And we desperately need to avoid business as usual.

**UPDATE: This may already be happening.

Monday, March 23, 2009 10:24 pm

Quote of the day (not Tim Geithner edition)

Filed under: Quote Of The Day,You're doing WHAT with my money?? — Lex @ 10:24 pm
Tags: ,

Nancy Nall:

“I’m trying very hard not to despair. But I am starting to wonder where we’ll be in a year. We’re both working hard — everyone I know is working hard — and you have to believe work leads to something good, but of late I’m starting to consider lighting a match to the whole place and going on welfare somewhere with a sunny climate. Kind of like AIG.”

Quote of the day, Treasury Secretary Tim Geithner edition

Tbogg, on Geithner’s newly released (but not new; see earlier Geithner plan, Paulson plan) plan to stick taxpayers with the cost of banks’ bad assets while letting private interests get the vast majority of any profits:

“Geithner isn’t Michael Brown. He’s Hurricane Katrina.”

Bankrupt firms belong in bankruptcy court, not sucking endlessly on the public teat. It’s Geithner’s responsibility to get them there, and not only is he not doing it, he’s doing his dead-level best to keep them on life support. (Other things he’s doing wrong here.)

Now, that said, I should point out that Geithner isn’t operating in a vacuum: He’s doing what Barack Obama wants him to do. So either Obama doesn’t understand the ramifications of the plan, or he understands perfectly well and just doesn’t care.

I vote the latter. Obama could well end up a one-term president because of it. And that’s what he would deserve.

Fun with LOLcat

Filed under: Fun — Lex @ 10:04 pm

My very first LOLcat — blank photo courtesy of


Just a little ray of sunshine, he is

Filed under: We're so screwed — Lex @ 9:35 pm
Tags: ,

Bad as things are right now, James Galbraith says, they’re going to get worse with Tim Geithner’s plan:

For the first time since the 1930s, millions of American households are financially ruined.

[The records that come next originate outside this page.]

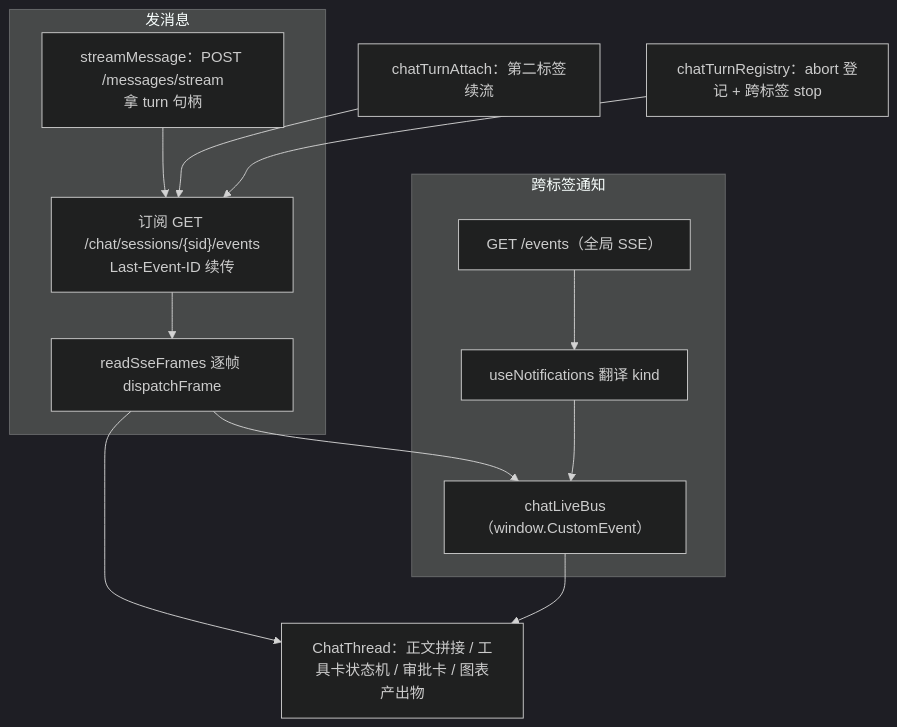
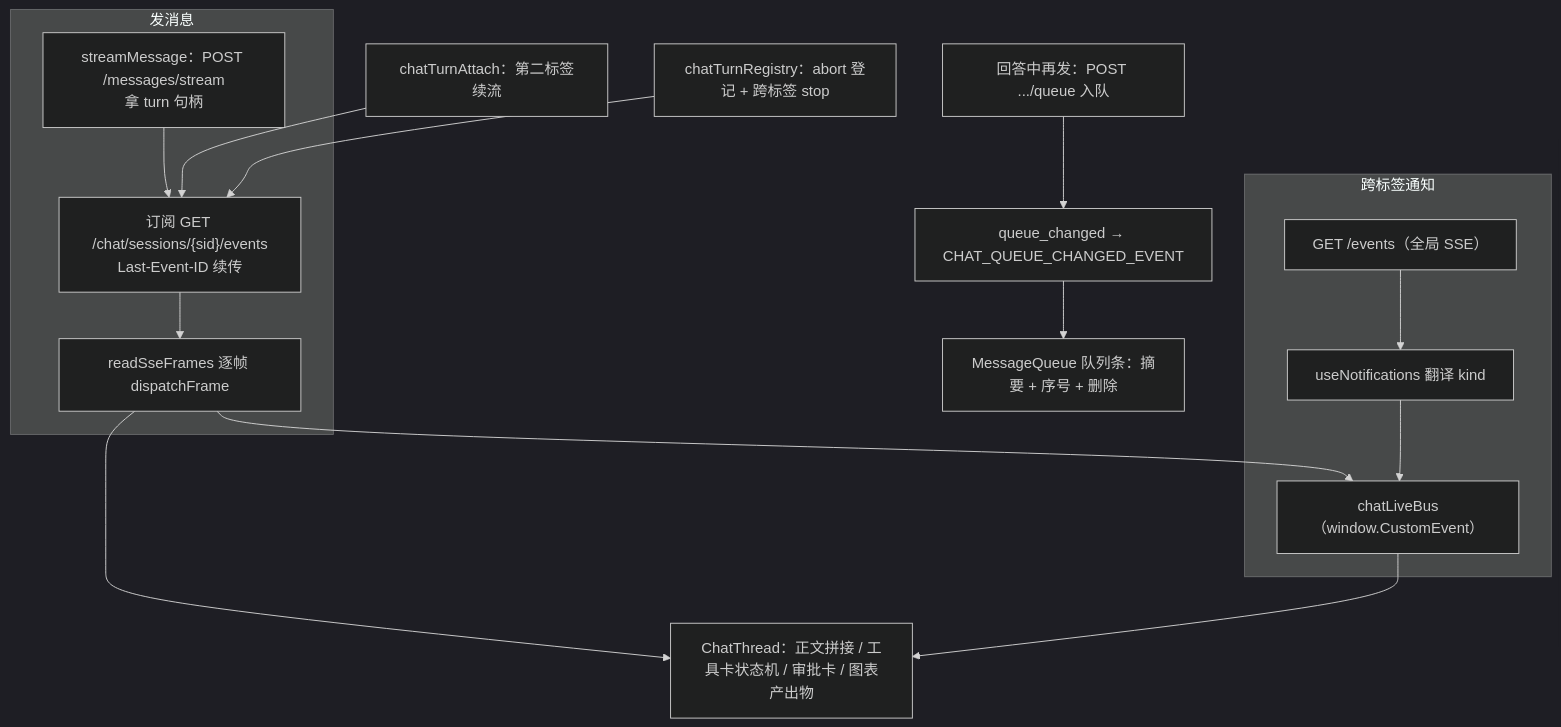
Before and after one commit to isfangmk/crewlab: the second of 2 diagrams in backend/app/knowledge_base/concepts/前端架构.md, drawn with Mermaid (dark theme). The commit also changed other lines of this file and 7 other files, not shown here.

````diff
--- a/backend/app/knowledge_base/concepts/前端架构.md
+++ b/backend/app/knowledge_base/concepts/前端架构.md
@@ -59,16 +59,18 @@
 ```mermaid
 flowchart TD
   subgraph SEND["发消息"]
     A["streamMessage：POST /messages/stream<br/>拿 turn 句柄"] --> B["订阅 GET /chat/sessions/{sid}/events<br/>Last-Event-ID 续传"]
     B --> C["readSseFrames 逐帧 dispatchFrame"]
   end
   C --> D["ChatThread：正文拼接 / 工具卡状态机 / 审批卡 / 图表产出物"]
   C --> E["chatLiveBus（window.CustomEvent）"]
   subgraph NOTIFY["跨标签通知"]
     N["GET /events（全局 SSE）"] --> UN["useNotifications 翻译 kind"]
     UN --> E
   end
   E --> D
   ATTACH["chatTurnAttach：第二标签续流"] --> B
   REG["chatTurnRegistry：abort 登记 + 跨标签 stop"] --> B
+  QUEUE["回答中再发：POST .../queue 入队"] --> QN["queue_changed → CHAT_QUEUE_CHANGED_EVENT"]
+  QN --> MQ["MessageQueue 队列条：摘要 + 序号 + 删除"]
 ```
````
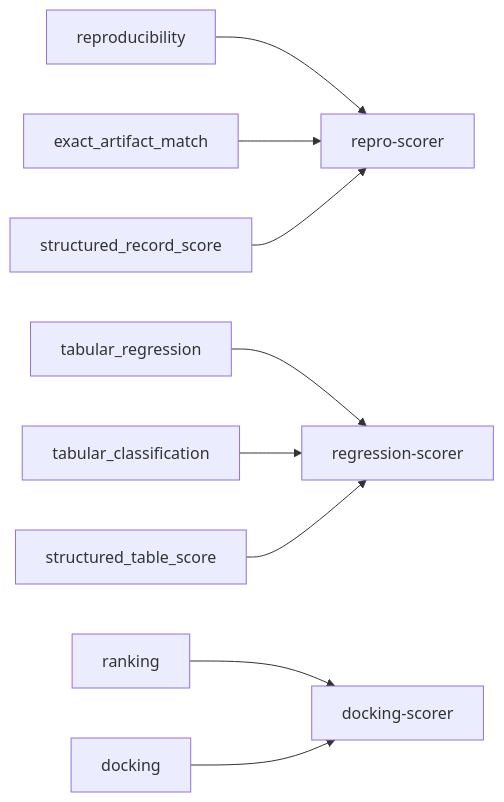
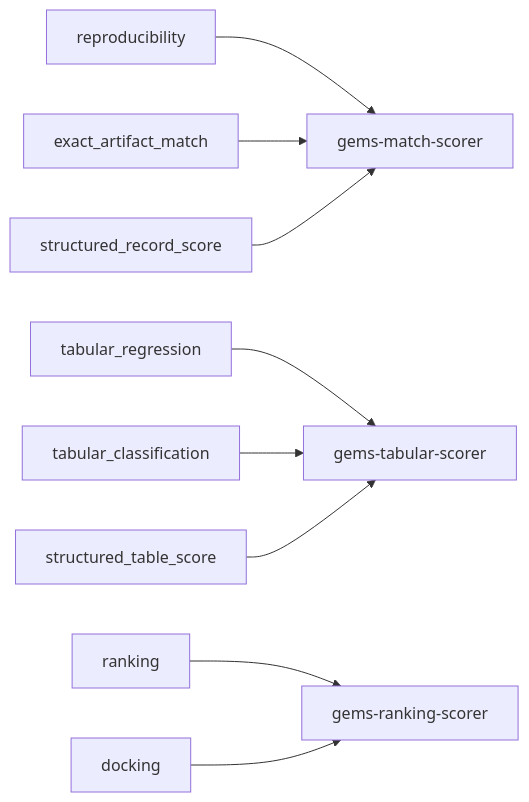
One commit to andymolecule/Agora changed the third of 9 diagrams in docs/system-anatomy.md. Above: the diagram before and after it, drawn with Mermaid. The commit also changed other lines of this file and 66 other files, not shown here.

````diff
--- a/docs/system-anatomy.md
+++ b/docs/system-anatomy.md
@@ -189,13 +189,13 @@
 ```mermaid
 flowchart LR
-    R1["reproducibility"] --> I1["repro-scorer"]
+    R1["reproducibility"] --> I1["gems-match-scorer"]
     R2["exact_artifact_match"] --> I1
     R3["structured_record_score"] --> I1
 
-    T1["tabular_regression"] --> I2["regression-scorer"]
+    T1["tabular_regression"] --> I2["gems-tabular-scorer"]
     T2["tabular_classification"] --> I2
     T3["structured_table_score"] --> I2
 
-    K1["ranking"] --> I3["docking-scorer"]
+    K1["ranking"] --> I3["gems-ranking-scorer"]
     K2["docking"] --> I3
 ```
````
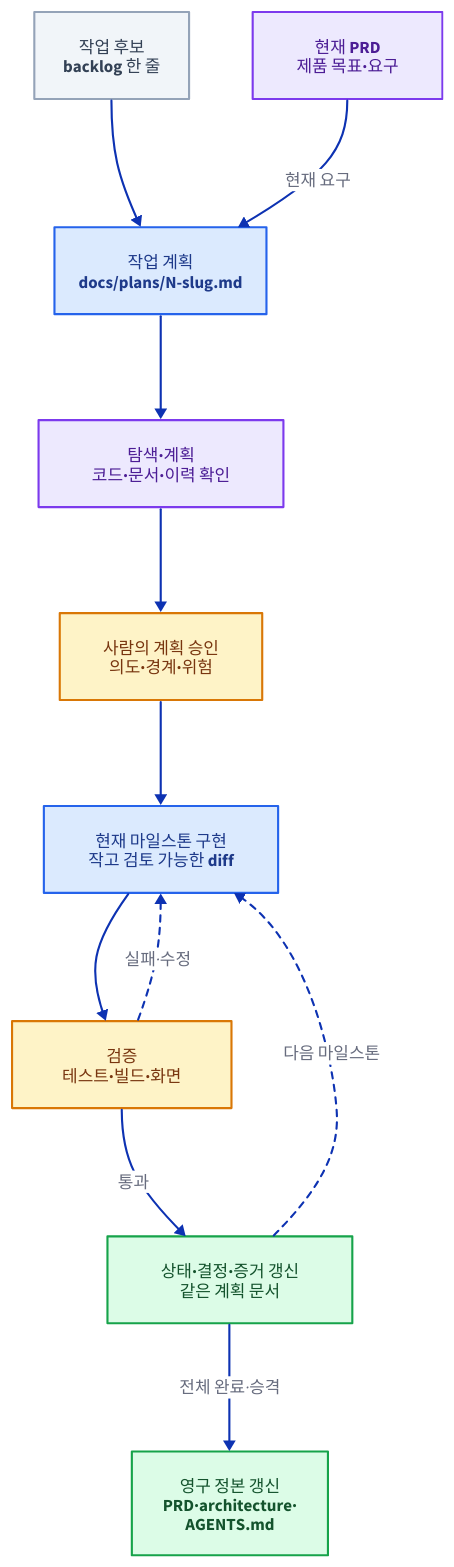
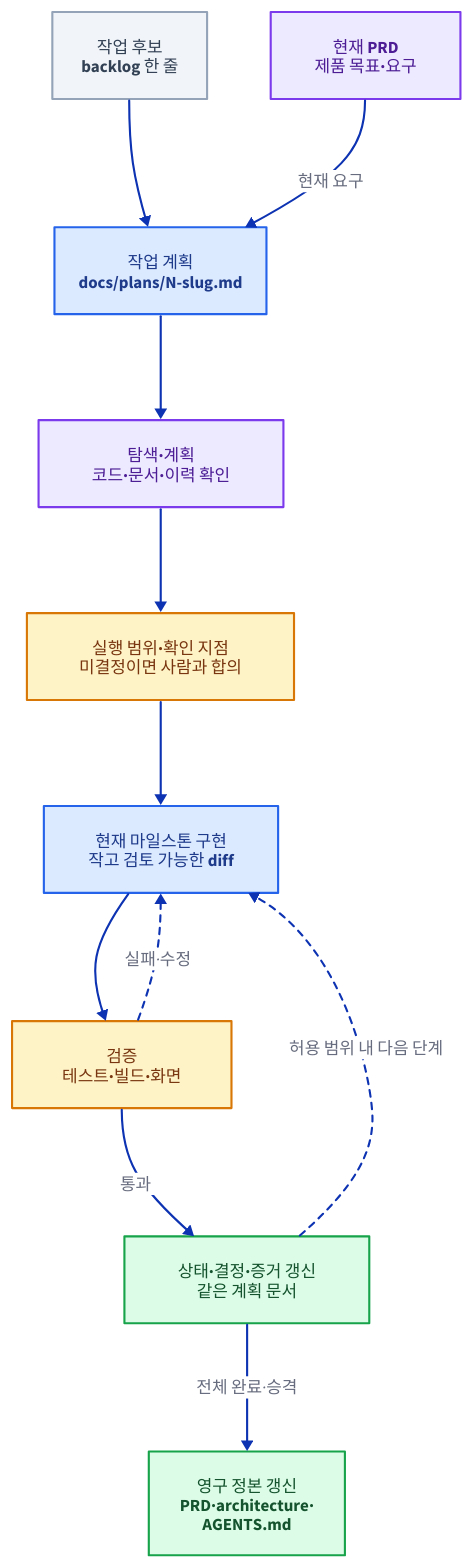
The diagram in src/content/docs/coding-agents/01-development-process.mdx (mechurak/study-starlight), drawn with D2 before and after one commit. The commit also changed other lines of this file and 5 other files, not shown here.

````diff
--- a/src/content/docs/coding-agents/01-development-process.mdx
+++ b/src/content/docs/coding-agents/01-development-process.mdx
@@ -41,32 +41,32 @@
 ```d2 layout=elk pad=40 title="현재 PRD와 backlog에서 로컬 작업 계획을 만들고 마일스톤 구현·검증 뒤 영구 정본을 갱신하는 흐름"
 direction: down
 
 classes: {
   key: { style: { fill: "#dbeafe"; stroke: "#2563eb"; font-color: "#1e3a8a" } }
   ok: { style: { fill: "#dcfce7"; stroke: "#16a34a"; font-color: "#14532d" } }
   warn: { style: { fill: "#fef3c7"; stroke: "#d97706"; font-color: "#78350f" } }
   mute: { style: { fill: "#f1f5f9"; stroke: "#94a3b8"; font-color: "#334155" } }
   zone: { style: { fill: "#ede9fe"; stroke: "#7c3aed"; font-color: "#4c1d95" } }
 }
 
 candidate: "작업 후보\nbacklog 한 줄" { class: mute }
 prd: "현재 PRD\n제품 목표·요구" { class: zone }
 work: "작업 계획\ndocs/plans/N-slug.md" { class: key }
 plan: "탐색·계획\n코드·문서·이력 확인" { class: zone }
-approve: "사람의 계획 승인\n의도·경계·위험" { class: warn }
+approve: "실행 범위·확인 지점\n미결정이면 사람과 합의" { class: warn }
 implement: "현재 마일스톤 구현\n작고 검토 가능한 diff" { class: key }
 verify: "검증\n테스트·빌드·화면" { class: warn }
 record: "상태·결정·증거 갱신\n같은 계획 문서" { class: ok }
 close: "영구 정본 갱신\nPRD·architecture·\nAGENTS.md" { class: ok }
 
 candidate -> work
 prd -> work: 현재 요구
 work -> plan
 plan -> approve
 approve -> implement
 implement -> verify
 verify -> implement: 실패·수정 { style.stroke-dash: 3 }
 verify -> record: 통과
-record -> implement: 다음 마일스톤 { style.stroke-dash: 3 }
+record -> implement: 허용 범위 내 다음 단계 { style.stroke-dash: 3 }
 record -> close: 전체 완료·승격
 ```
````
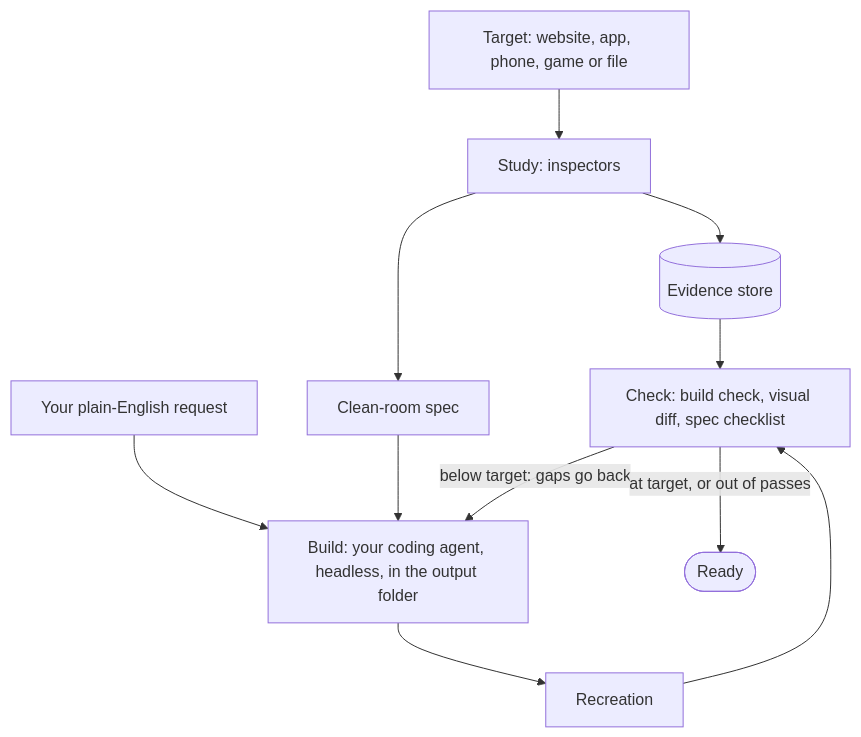
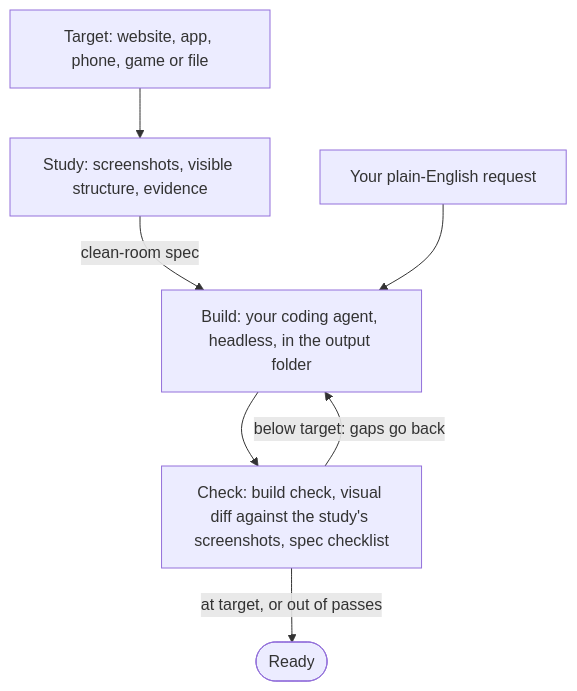
Before and after one commit to nodaysidle/nodaysidle-everything: the diagram in README.md, drawn with Mermaid.

Commit message:
README: simplify the pipeline diagram

````diff
--- a/README.md
+++ b/README.md
@@ -136,13 +136,9 @@
 ```mermaid
 flowchart TD
-    T["Target: website, app, phone, game or file"] --> S[Study: inspectors]
-    S --> E[(Evidence store)]
-    S --> SPEC[Clean-room spec]
-    P[Your plain-English request] --> B
-    SPEC --> B["Build: your coding agent, headless, in the output folder"]
-    B --> O[Recreation]
-    O --> C["Check: build check, visual diff, spec checklist"]
-    E --> C
+    T["Target: website, app, phone, game or file"] --> S["Study: screenshots, visible structure, evidence"]
+    S -- "clean-room spec" --> B["Build: your coding agent, headless, in the output folder"]
+    P["Your plain-English request"] --> B
+    B --> C["Check: build check, visual diff against the study's screenshots, spec checklist"]
     C -- "below target: gaps go back" --> B
-    C -- "at target, or out of passes" --> R([Ready])
+    C -- "at target, or out of passes" --> R(["Ready"])
 ```
````
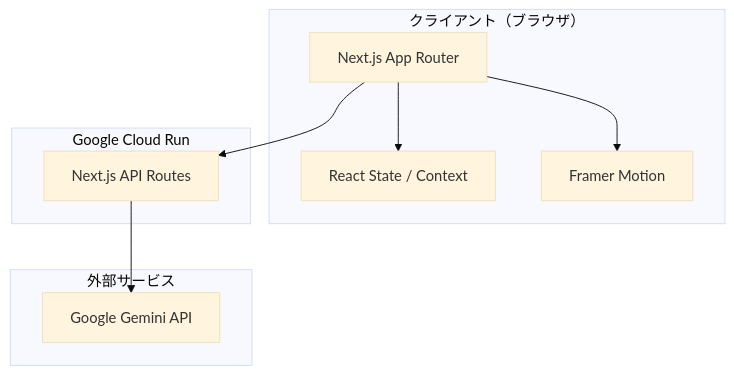
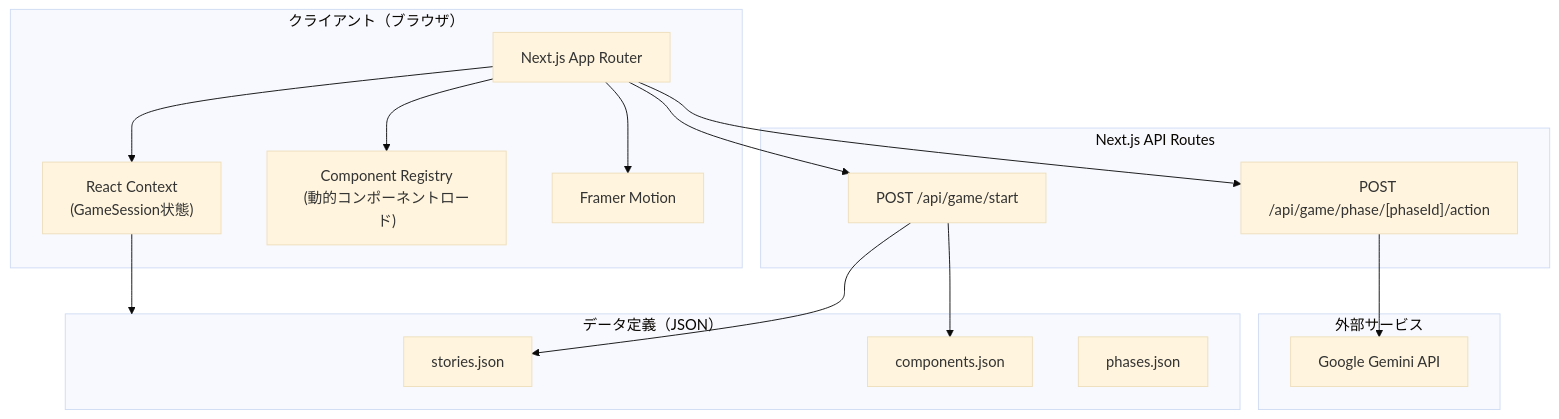
Before and after one commit to Ai0202/cyber-security-game: the diagram in docs/architecture.md, drawn with Mermaid (base theme). The commit also changed other lines of this file and 5 other files, not shown here.

````diff
--- a/docs/architecture.md
+++ b/docs/architecture.md
@@ -5,21 +5,34 @@
 ```mermaid
 graph TB
     subgraph Client["クライアント（ブラウザ）"]
-        NextJS["Next.js App Router"]
-        State["React State / Context"]
+        Pages["Next.js App Router"]
+        Context["React Context<br/>(GameSession状態)"]
+        Registry["Component Registry<br/>(動的コンポーネントロード)"]
         FM["Framer Motion"]
     end
 
-    subgraph CloudRun["Google Cloud Run"]
-        API["Next.js API Routes"]
+    subgraph Data["データ定義（JSON）"]
+        Stories["stories.json"]
+        Components["components.json"]
+        Phases["phases.json"]
+    end
+
+    subgraph Server["Next.js API Routes"]
+        StartAPI["POST /api/game/start"]
+        PhaseAPI["POST /api/game/phase/[phaseId]/action"]
     end
 
     subgraph External["外部サービス"]
         Gemini["Google Gemini API"]
     end
 
-    NextJS --> State
-    NextJS --> FM
-    NextJS --> API
-    API --> Gemini
+    Pages --> Context
+    Pages --> Registry
+    Pages --> FM
+    Context --> Data
+    Pages --> StartAPI
+    Pages --> PhaseAPI
+    StartAPI --> Stories
+    StartAPI --> Components
+    PhaseAPI --> Gemini
 ```
````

Families that two years ago enjoyed wealth in stocks and in their homes now have neither. Their 401(k)s have fallen by half, their mortgages are a burden, and their homes are an albatross. For many the best strategy is to mail the keys to the bank. This practically assures that excess supply and collapsed prices in housing will continue for years. Apart from cash—protected by deposit insurance and now desperately being conserved—the American middle class finds today that its major source of wealth is the implicit value of Social Security and Medicare—illiquid and intangible but real and inalienable in a way that home and equity values are not. And so it will remain, as long as future benefits are not cut. In addition, some of the biggest banks are bust, almost for certain. Having abandoned prudent risk management in a climate of regulatory negligence and complicity under Bush, these banks participated gleefully in a poisonous game of abusive mortgage originations followed by rounds of pass-the-bad-penny-to-the-greater-fool. But they could not pass them all. And when in August 2007 the music stopped, banks discovered that the markets for their toxic-mortgage-backed securities had collapsed, and found themselves insolvent. Only a dogged political refusal to admit this has since kept the banks from being taken into receivership by the Federal Deposit Insurance Corporation. …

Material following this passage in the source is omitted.